While I personally was honored and enjoyed the fact that you were celebrating women in the prime of their years, the reaction from my company surprised me. I work in a male dominate industry (which of course I’m trying to disrupt with both technology and gender), but they were really impressed with this honor. Awards do matter. As more women move into leadership roles it’s a great differentiator to be rewarded at a key time in our careers, not just at the beginning and the end. — Diane Danielson, COO Sperry Van Ness
9. To recognize the contributions of the less obvious women who are disrupting and innovating over 40
The list is public acknowledgement of the power that comes from growth, wisdom and experience.

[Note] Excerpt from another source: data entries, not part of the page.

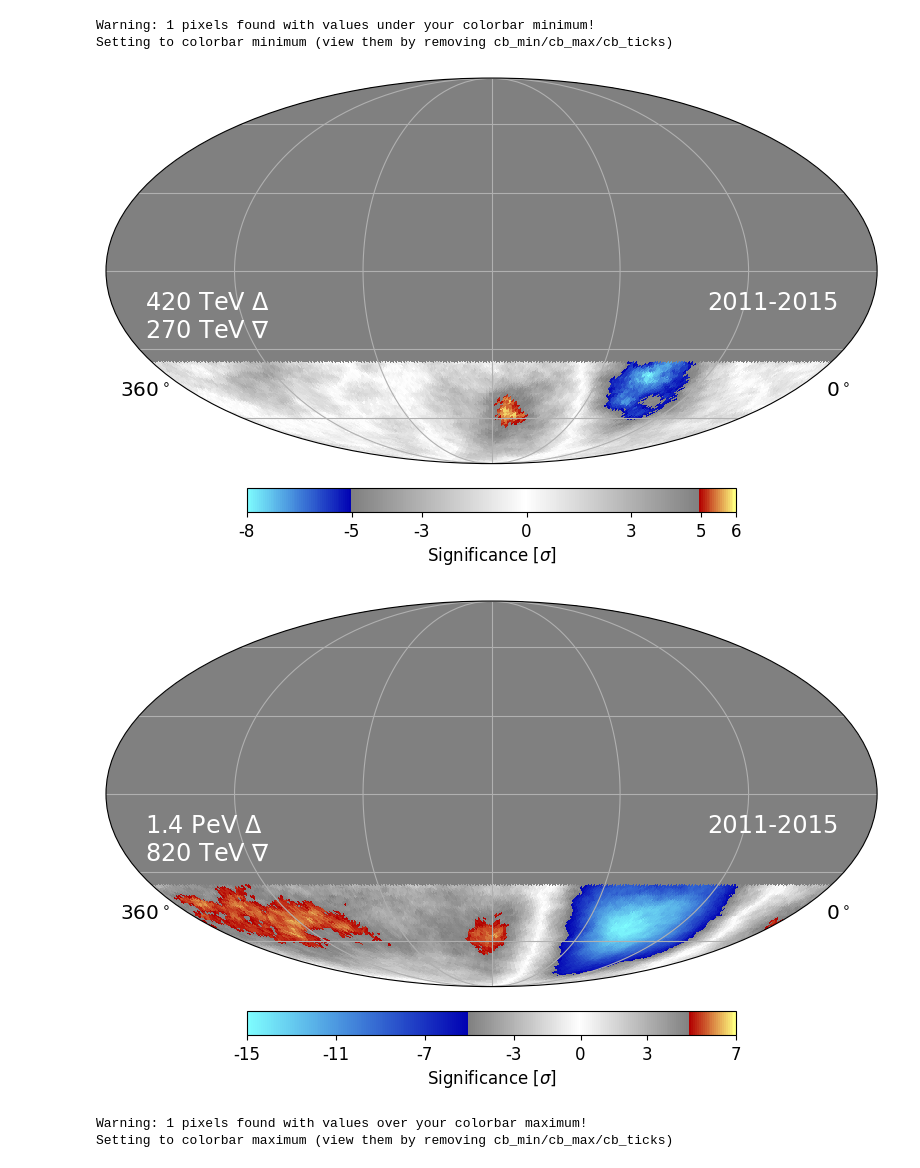
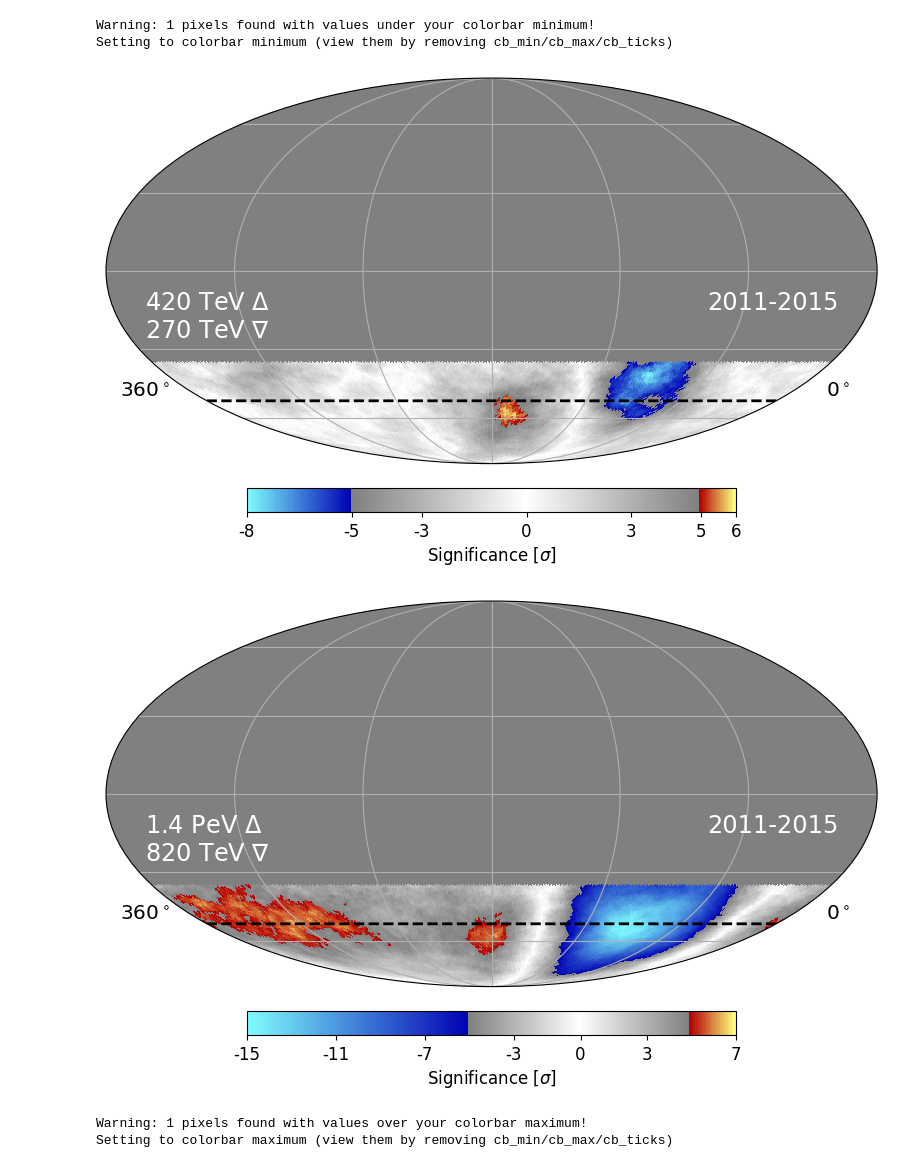
Before and after one commit to bastow-libby/11-year-Update-Paper-Figures, a Jupyter notebook: Figure5/Sky_Map_Plotter.ipynb, the cells around one changed output. Drawn from its saved outputs; the diff is of its cells as text; code cells hidden in the pictures.

Commit message:
Mostly small QoL changes. More digits on event count printouts, horizontal dashed line for skymaps

```diff
--- a/Figure5/Sky_Map_Plotter.ipynb
+++ b/Figure5/Sky_Map_Plotter.ipynb
@@ -43,6 +40,7 @@ def plot_map(skymap,
              half_map=True, threshold=False,
              llabel='', rlabel='',
              slabel='',
+             split_dec=None,
              filename=None):
 
     # Adjust limits of colorbar
@@ -63,6 +61,12 @@ def plot_map(skymap,
             cmap = colormap,
             cbar_ticks = cb_ticks,
             fontsize={'cbar_tick_label': 'large'})
+
+    # Optional split sky
+    if split_dec != None:
+        theta = np.radians(180 - split_dec)  # Convert declination to colatitude in radians
+        phi = np.linspace(-np.pi, np.pi, 1000) # Range of longitudes
+        hp.newprojplot(np.full_like(phi, theta), phi, color='black', linestyle='dashed', linewidth=2)
 
     fig = plt.figure(1)
     moll_axis_type = matplotlib.projections.geo.MollweideAxes
@@ -146,35 +150,36 @@ rlabels = {1: '2011-2015',
 
 slabels = {1: '270 TeV',
            2: '820 TeV',
            3: '2.1 PeV',
            4: '6.0 PeV'
           }
 
 for tier in tiers:
 
     skymap = sig[tier]
 
     # Mask
     m = maskMap(skymap, decmax=-35.)
 
     threshold = 3 if tier==4 else 5
     plot_args = {'threshold':threshold,
                  'cb_ticks':cb_ticks[tier],
                  'llabel':llabels[tier],
                  'rlabel':rlabels[tier],
                  'slabel':slabels[tier],
-                 'cb_label':r'Significance [$\sigma$]'
+                 'cb_label':r'Significance [$\sigma$]',
+                 'split_dec':38.
                 }
 
     pdf_0 = f'sig_t{tier}_fullsky.pdf'
     pdf_1 = pdf_0.replace('_fullsky','')
 
     plot_map(m, filename=pdf_0, **plot_args)
     half_sky(pdf_0, pdf_1, rm=0.4)
 # %% [output]
 Warning: 1 pixels found with values under your colorbar minimum!
 Setting to colorbar minimum (view them by removing cb_min/cb_max/cb_ticks)
-[figure, old version]
+[figure, new version]
-[figure, old version]
+[figure, new version]
 Warning: 1 pixels found with values over your colorbar maximum!
 Setting to colorbar maximum (view them by removing cb_min/cb_max/cb_ticks)
```
Also changed, not shown: parts of 3 cells of this notebook, 5 other files.
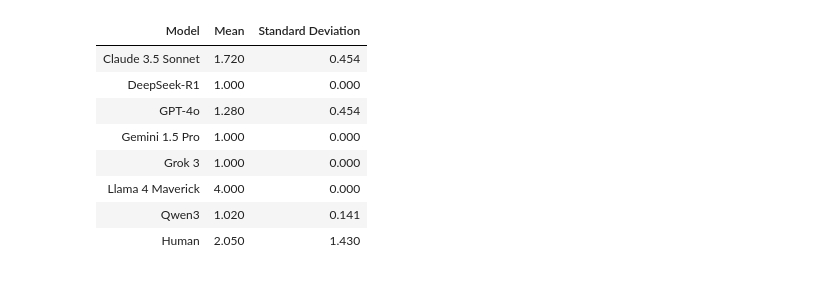
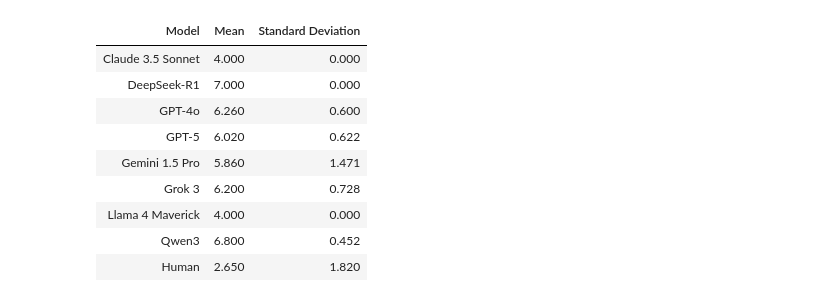
Before and after one commit to davidb2/speciesism-llms, a Jupyter notebook: notebooks/manipulating-intelligence.ipynb, the cells around one changed output. Cells and saved outputs as stored; diff of their text form; code cells hidden in the pictures.

```diff
--- a/notebooks/manipulating-intelligence.ipynb
+++ b/notebooks/manipulating-intelligence.ipynb
@@ -302,27 +302,28 @@ g.figure.savefig('../plots/manipulating-intelligence-humans-vs-chimps.png', bbox
 # %%
 (
-  human_vs_chimp_scores_df[human_vs_chimp_scores_df['question_number'] == human_vs_chimp_question_order[3]].drop(columns=['question_number'])
+  human_vs_chimp_scores_df[human_vs_chimp_scores_df['question_number'] == human_vs_chimp_question_order[0]].drop(columns=['question_number'])
     .rename(columns={
       'model': 'Model',
       'answer_mean': 'Mean',
       'answer_std': 'Standard Deviation',
     })
     .style.hide(axis="index")
     .format({
       'Mean': '{:.3f}',
       'Standard Deviation': '{:.3f}',
     })
 )
 # %% [output]
 | Model | Mean | Standard Deviation |
-| Claude 3.5 Sonnet | 1.720 | 0.454 |
-| DeepSeek-R1 | 1.000 | 0.000 |
-| GPT-4o | 1.280 | 0.454 |
-| Gemini 1.5 Pro | 1.000 | 0.000 |
-| Grok 3 | 1.000 | 0.000 |
+| Claude 3.5 Sonnet | 4.000 | 0.000 |
+| DeepSeek-R1 | 7.000 | 0.000 |
+| GPT-4o | 6.260 | 0.600 |
+| GPT-5 | 6.020 | 0.622 |
+| Gemini 1.5 Pro | 5.860 | 1.471 |
+| Grok 3 | 6.200 | 0.728 |
 | Llama 4 Maverick | 4.000 | 0.000 |
-| Qwen3 | 1.020 | 0.141 |
-| Human | 2.050 | 1.430 |
+| Qwen3 | 6.800 | 0.452 |
+| Human | 2.650 | 1.820 |
 # %%
 with sns.plotting_context('paper', font_scale=1.5):
   fig, ax = plt.subplots(figsize=1.2*np.array((10, 6)))
```
Also changed, not shown: parts of 15 cells of this notebook, 31 other files.
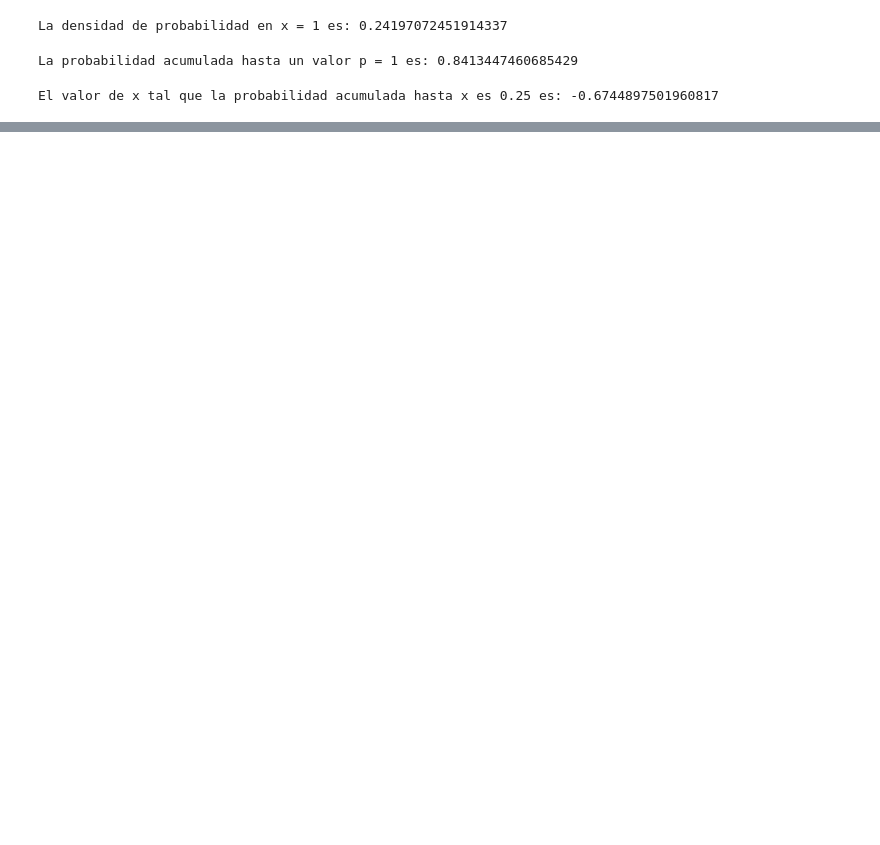
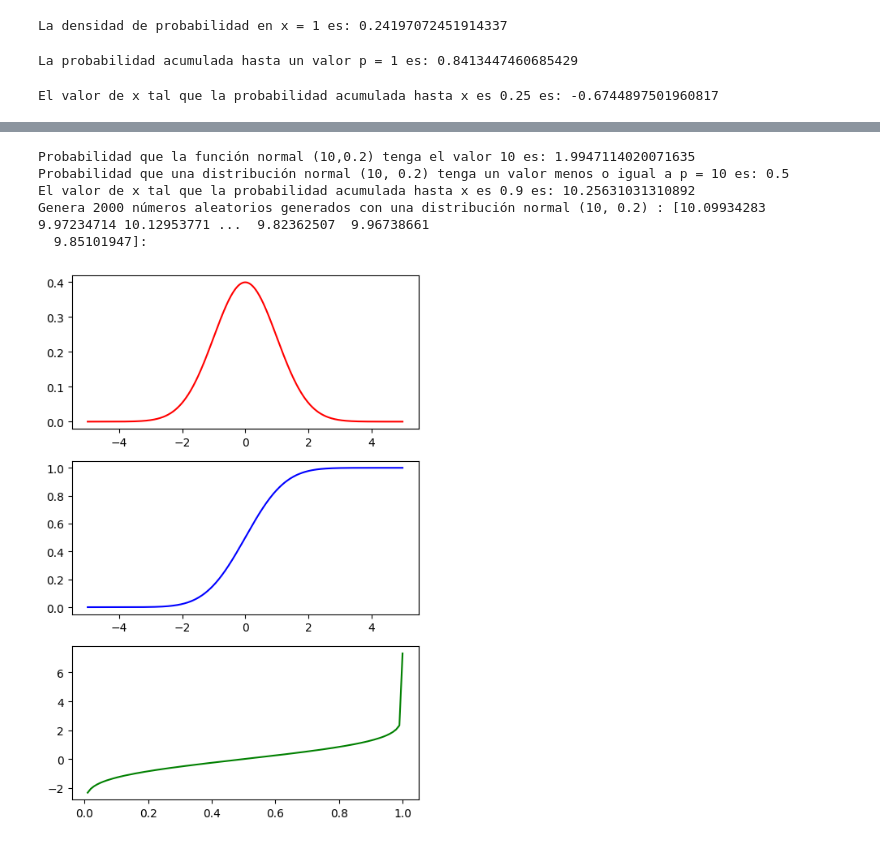
Before and after one commit to 4GeeksAcademy/Pauline-probability-distribution-exercises-project-with-python, a Jupyter notebook: notebook/problems.es.ipynb, the cells around one changed output, grey strips where cells are left out. Cells and saved outputs as stored; diff of their text form; code cells hidden in the pictures; blank space fills up the shorter version.

```diff
--- a/notebook/problems.es.ipynb
+++ b/notebook/problems.es.ipynb
@@ -167,0 +168,61 @@ Debajo imprimimos5 números aleatorios generados con una distribución normal es
+# %%
+#Distribución normal(10, 0.2), donde 10 es la media, y 0,2 la std :
+
+
+media = 10
+std = 0.2
+
+np.random.seed(42)
+
+
+x=10
+resultado = dnorm(x, media, std)
+print(f"Probabilidad que la función normal (10,0.2) tenga el valor {x} es: {resultado}")
+
+p = 10
+resultado = pnorm(p, media, std)
+print(f"Probabilidad que una distribución normal (10, 0.2) tenga un valor menos o igual a p = {p} es: {resultado}")
+
+
+q = 0.9
+resultado = qnorm(q, media, std)
+print(f"El valor de x tal que la probabilidad acumulada hasta x es {q} es: {resultado}")
+
+
+n = 2000
+resultados = rnorm(n, media, std)
+print(f"Genera {n} números aleatorios generados con una distribución normal (10, 0.2) : {resultados}:")
+# %% [output]
+Probabilidad que la función normal (10,0.2) tenga el valor 10 es: 1.9947114020071635
+Probabilidad que una distribución normal (10, 0.2) tenga un valor menos o igual a p = 10 es: 0.5
+El valor de x tal que la probabilidad acumulada hasta x es 0.9 es: 10.25631031310892
+Genera 2000 números aleatorios generados con una distribución normal (10, 0.2) : [10.09934283  9.97234714 10.12953771 ...  9.82362507  9.96738661
+  9.85101947]:
+# %%
+import matplotlib.pyplot as plt
+
+np.random.seed(42)
+
+media = 0
+std = 1
+data = np.arange(-5, 5, 0.01)
+
+pdf = dnorm(data, media, std)
+cdf = pnorm(data, media, std)
+ppf = qnorm(data, media, std)
+
+
+
+fig, axis = plt.subplots(3, 1, figsize = (5, 7))
+
+axis[0].plot(data, pdf, "r-")
+axis[1].plot(data, cdf, "b-")
+axis[2].plot(data, ppf, "g-")
+
+# Adjust the layout
+plt.tight_layout()
+
+# Show the plot
+plt.show()
+# %% [output]
+[figure, added]
```
Also changed, not shown: parts of 11 cells of this notebook.
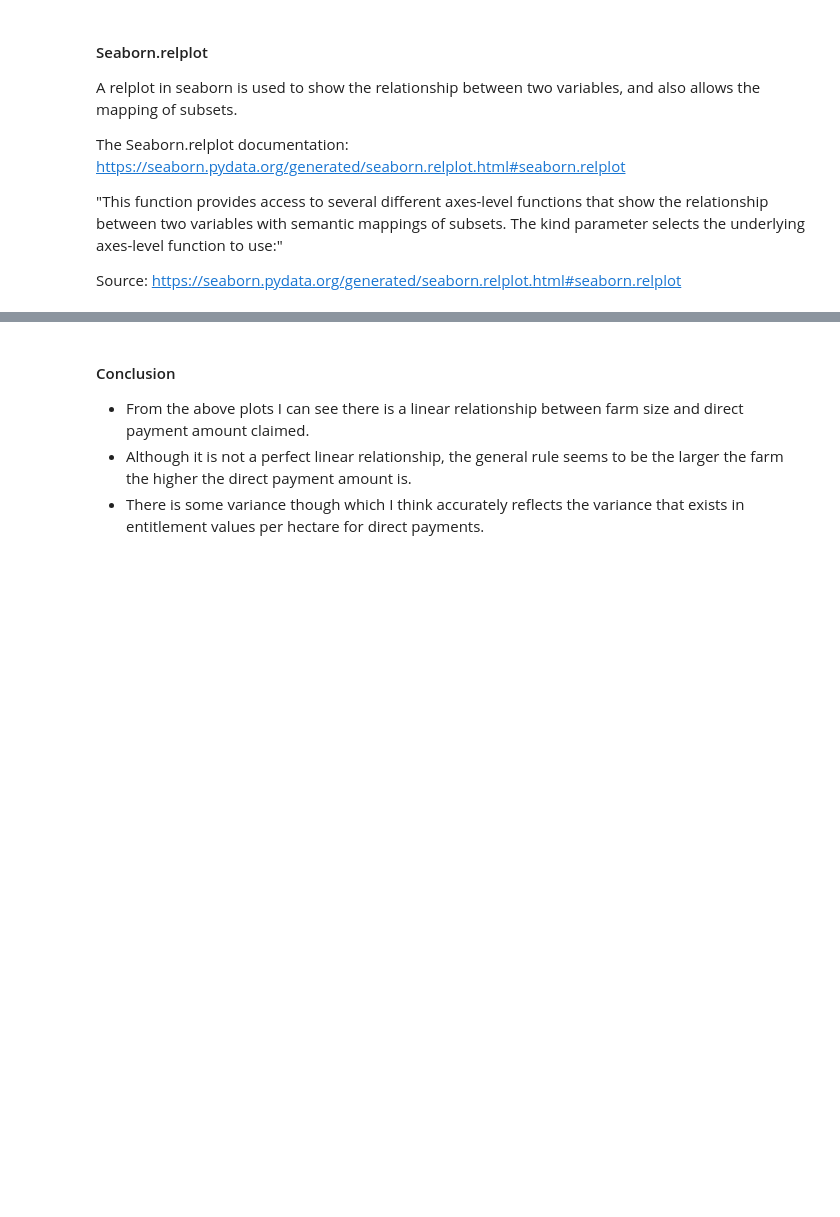
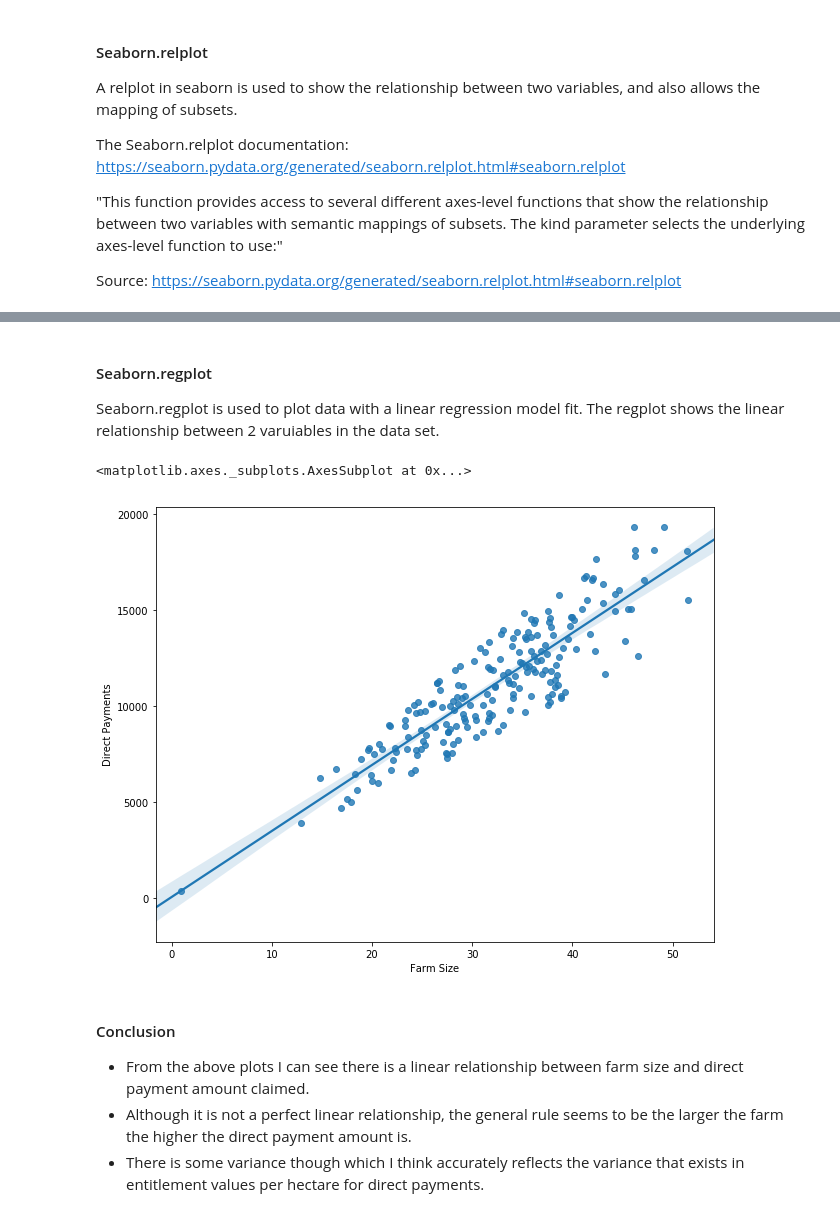
Before and after one commit to johndunne2019/PDA-Project-Data-Simulation, a Jupyter notebook: Data-Simulation.ipynb, the cells around one changed output, grey strips where cells are left out. Drawn from its saved outputs; the diff is of its cells as text; code cells hidden in the pictures; blank space fills up the shorter version.

```diff
--- a/Data-Simulation.ipynb
+++ b/Data-Simulation.ipynb
@@ -1022,3 +1027,12 @@ sns.relplot(x="Farm Size", y="Direct Payments", data=df);
+# %% [markdown]
+#### Seaborn.regplot
+
+Seaborn.regplot is used to plot data with a linear regression model fit. The regplot shows the linear relationship between 2 varuiables in the data set.
+# %%
+sns.regplot(x="Farm Size", y="Direct Payments", data=df)
+# %% [output]
+<matplotlib.axes._subplots.AxesSubplot at 0x...>
+[figure, added]
 # %% [markdown]
 #### Conclusion
 * From the above plots I can see there is a linear relationship between farm size and direct payment amount claimed.
```
Also changed, not shown: parts of 28 cells of this notebook, 1 other file.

Recognition for doing work you love is always a thrill. But when I was named to the inaugural ”40 Women Over 40 to Watch” list, I experienced a special mix of honor, excitement, humility and joy. To have my work recognized at any age by this impressive mix of women and men from tech, corporate, social impact, VC and media, WOW! Seriously. — Cali Yost, CEO & Founder, Flex + Strategy Group / Work+Life Fit, Inc. The Joyful Honor of Being One of the “40 Over 40 to Watch
The award was a validation of the work I had been doing. It is not that I needed the validation, I was going to keep on the path I was and am on, but this award allowed me to take stock of what I had done up to this point and it was great to know others felt that what I have done had meaning. — Tracey Welson-Rossman, 2013 honoree, Founder of TechGirlz.org and CMO, Chariot Solutions.
…because they are often the ones who do not have the power or money or status to get noticed in the crowd.
There are 40-something women in my life whose small actions led to me founding a nonprofit that empowers kids in foster care to achieve success in life. Often media outlets celebrate the powerful women who head Fortune 1000 companies, or the female athletes who win shiny medals, or the women with celebrity status, but …I would like to see more media coverage on the 40-something “ordinary women” whose values cannot be monetized or defined by shiny pieces of metal, fancy titles, or significant brands. I hope fabulous women over 40 are nominated, because my world — in the words of popular singer James Brown — would be nothing (nothing!) without a woman. — Marquis Cabrera, 2013 judge, founder of Foster Skills, Nominate 40-something Women: Mothers, Teachers, and Mentors
10. Because it is good for business.
After spending years on the low end of the S-curve of experience, we are now ready to accelerate into a sweet spot of competence and contribution. According to famed developmental psychologist Erik Erikson, this is a period of generativity, where our wealth of knowledge and know-how can move innovation into overdrive. It is a time where we are supremely motivated to do not just for ourselves, but for others, as we ask the question, what can I do to make my life really count?
Data notwithstanding, some of the companies among us will continue allow these individuals to fall into the arms of independent work, if we don’t give them the boot first. The smart companies — and my money is on you — will harness this hunger of the underserved, ready-to-serve corps of talent, and upend the competition. — Whitney Johnson, Innovation Gets Better with Age, HBR
And good for the world…
A substantial body of research supports the fact that investing in women results in an increasing return on CSR investment. A recent Forbes article states that women are more likely to start businesses with both social and economic goals. We also know that women entrepreneurs are more likely to reinvest their profits in education, family and community. Women over 40 have reached a point in life where they are better able to align purpose and passion, and are making a difference. — Christina Vuleta, Investing in Women Over 40 –It’s a Good Idea
Nominate the women you know who are disrupting and making a difference over 40: http://fortyover40.com/nominate/